Show all lines from the data that include the word "Whereas".

************

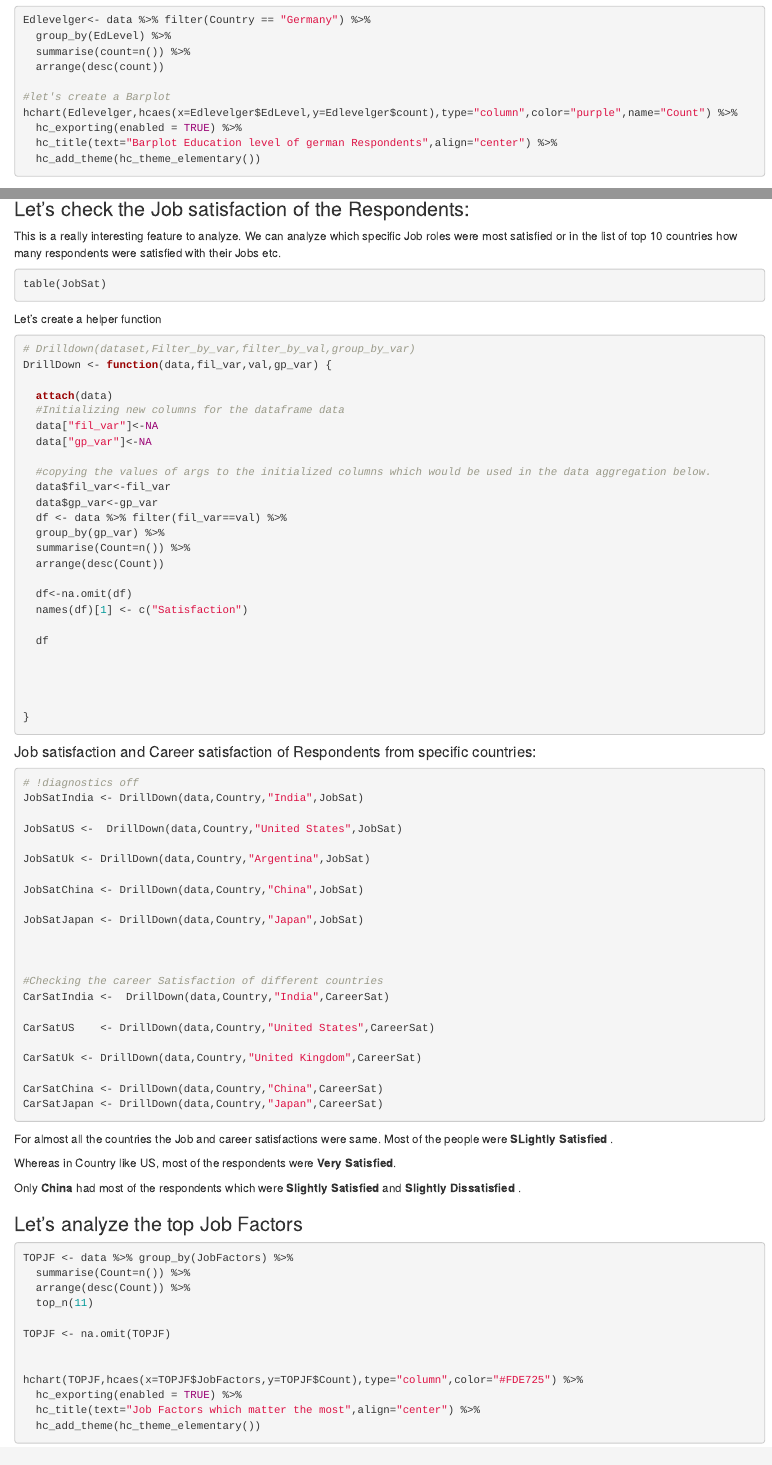
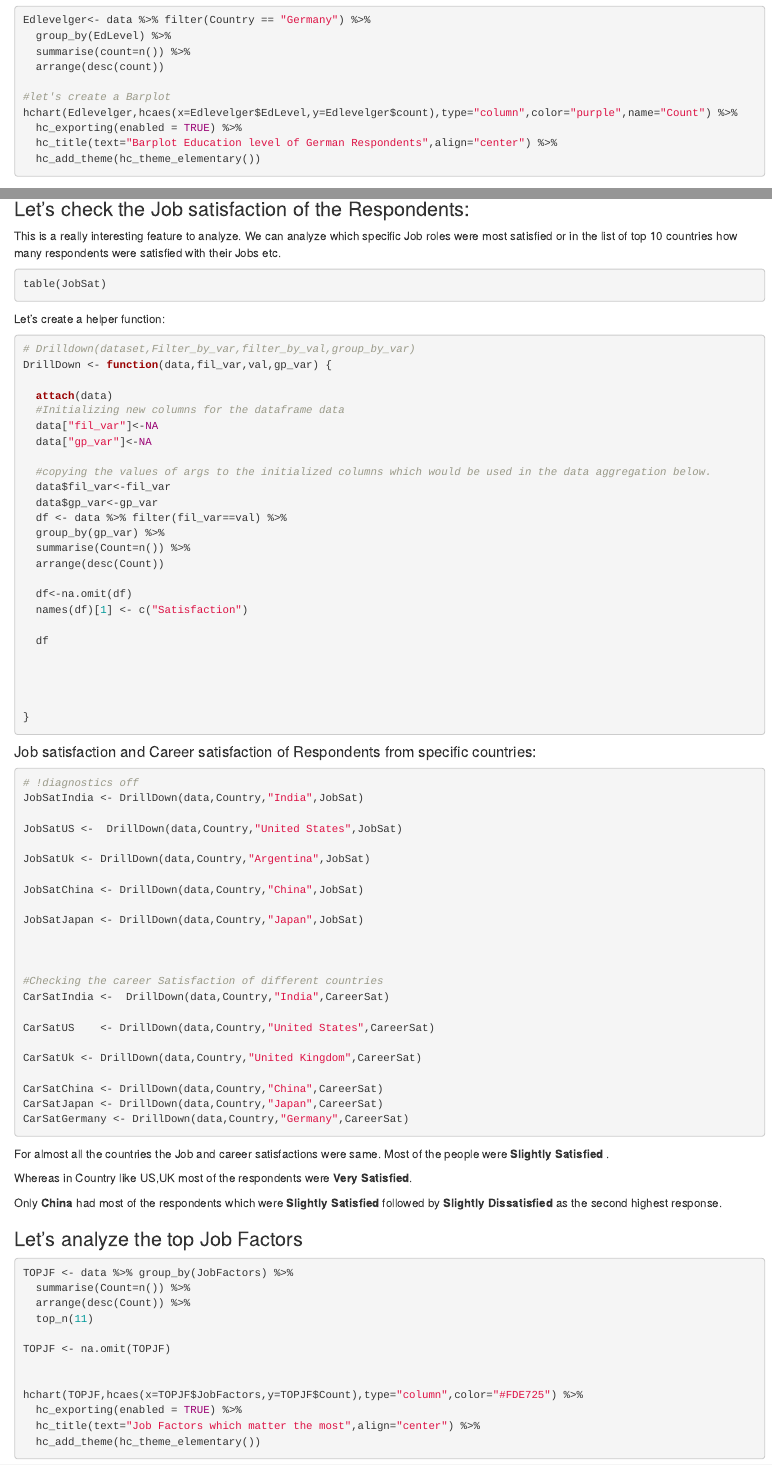
Before and after one commit to anishsingh20/Analyzing-R-users-Worldwide-2019, an R Markdown document (RTrends2019.Rmd): the page in a window 1100 px wide, from 2130 px down, and a second part further down, joined at a grey line. Rendered offline with R 4.5, knitr and Pandoc, with nearby package versions; the code chunks are not run, so their results and figures are left out.

Commit message:
added career satisfaction for various countries

````diff
--- a/RTrends2019.Rmd
+++ b/RTrends2019.Rmd
@@ -173,7 +173,7 @@ Edlevelger<- data %>% filter(Country == "Germany") %>%
 #let's create a Barplot
 hchart(Edlevelger,hcaes(x=Edlevelger$EdLevel,y=Edlevelger$count),type="column",color="purple",name="Count") %>%
   hc_exporting(enabled = TRUE) %>%
-  hc_title(text="Barplot Education level of german Respondents",align="center") %>%
+  hc_title(text="Barplot Education level of German Respondents",align="center") %>%
   hc_add_theme(hc_theme_elementary())
 ```
 
@@ -335,7 +335,7 @@ table(JobSat)
 ```
 
 
-Let's create a helper function
+Let's create a helper function:
 
 ```{r message=FALSE,warning=FALSE}
 
@@ -393,16 +393,16 @@ CarSatUk <- DrillDown(data,Country,"United Kingdom",CareerSat)
 
 CarSatChina <- DrillDown(data,Country,"China",CareerSat)
 CarSatJapan <- DrillDown(data,Country,"Japan",CareerSat)
-
+CarSatGermany <- DrillDown(data,Country,"Germany",CareerSat)
 
 
 ```
 
-For almost all the countries the Job and career satisfactions were same. Most of the people were __SLightly Satisfied__ .
+For almost all the countries the Job and career satisfactions were same. Most of the people were __Slightly Satisfied__ .
 
-Whereas in Country like US, most of the respondents were __Very Satisfied__.
+Whereas in Country like US,UK most of the respondents were __Very Satisfied__.
 
-Only __China__ had most of the respondents which were __Slightly Satisfied__ and __Slightly Dissatisfied__ .
+Only __China__ had most of the respondents which were __Slightly Satisfied__ followed by __Slightly Dissatisfied__ as the second highest response.
 
 
 
````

************

REPLY
-Whereas in Country like US, most of the respondents were __Very Satisfied__.
+Whereas in Country like US,UK most of the respondents were __Very Satisfied__.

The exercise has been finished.